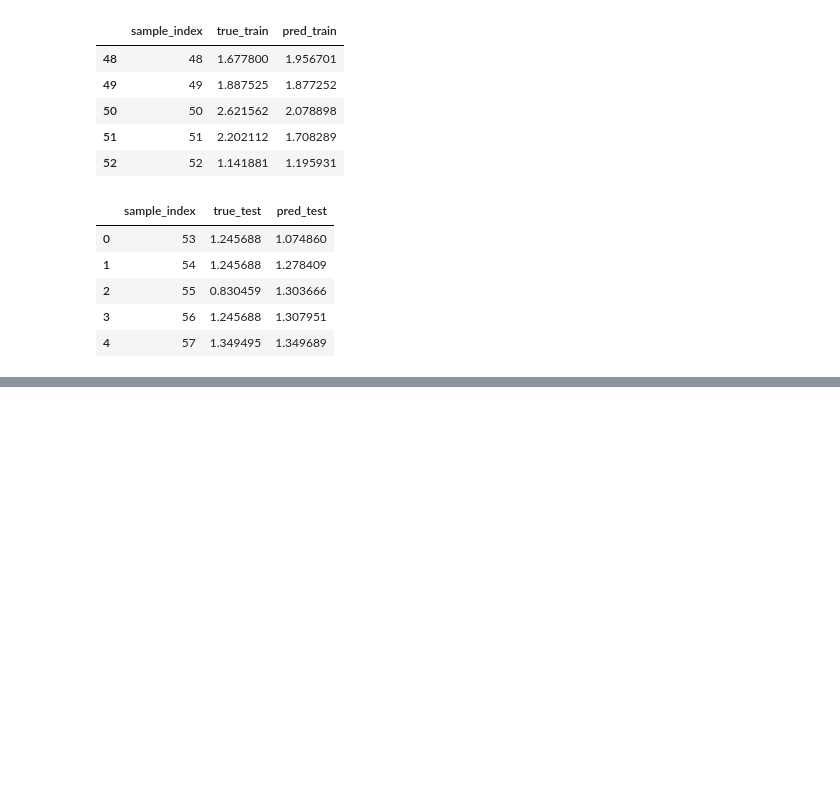
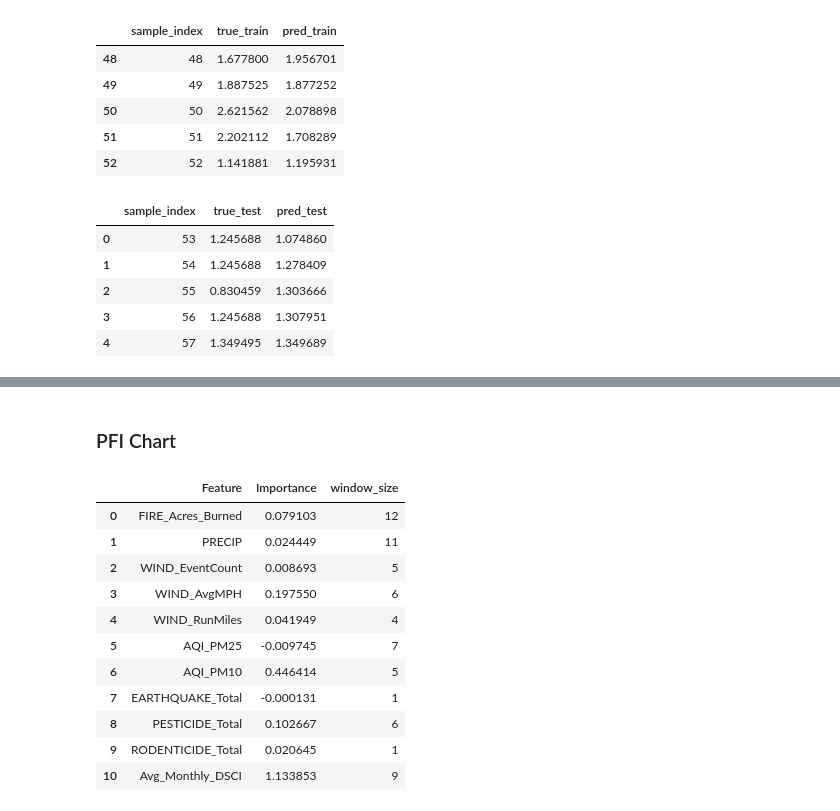
Before and after one commit to dillonallen92/ValleyFeverAnalysis_Cleaned, a Jupyter notebook: data/runs/fresno_Rat_Drought_baseline_2026-04-12_14-47-14_Winner/fresno_data_analysis.ipynb, the cells around one changed output, grey strips where cells are left out. Drawn from its saved outputs; the diff is of its cells as text; code cells hidden in the pictures; blank space fills up the shorter version.

```diff
--- a/data/runs/fresno_Rat_Drought_baseline_2026-04-12_14-47-14_Winner/fresno_data_analysis.ipynb
+++ b/data/runs/fresno_Rat_Drought_baseline_2026-04-12_14-47-14_Winner/fresno_data_analysis.ipynb
@@ -78,0 +85,19 @@ Text(0, 0.5, 'VF Rate')
+# %% [markdown]
+### PFI Chart
+# %%
+# pfi data
+pfi_data = pd.read_csv("pfi_importance.csv")
+pfi_data
+# %% [output]
+|  | Feature | Importance | window_size |
+| 0 | FIRE_Acres_Burned | 0.079103 | 12 |
+| 1 | PRECIP | 0.024449 | 11 |
+| 2 | WIND_EventCount | 0.008693 | 5 |
+| 3 | WIND_AvgMPH | 0.197550 | 6 |
+| 4 | WIND_RunMiles | 0.041949 | 4 |
+| 5 | AQI_PM25 | -0.009745 | 7 |
+| 6 | AQI_PM10 | 0.446414 | 5 |
+| 7 | EARTHQUAKE_Total | -0.000131 | 1 |
+| 8 | PESTICIDE_Total | 0.102667 | 6 |
+| 9 | RODENTICIDE_Total | 0.020645 | 1 |
+| 10 | Avg_Monthly_DSCI | 1.133853 | 9 |
```
Also changed, not shown: parts of 8 cells of this notebook, 12 other files.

■ Requirement:
Looking at the records above, please work out how many lines contain "output" and state only that number.

■ Exercise answer:
2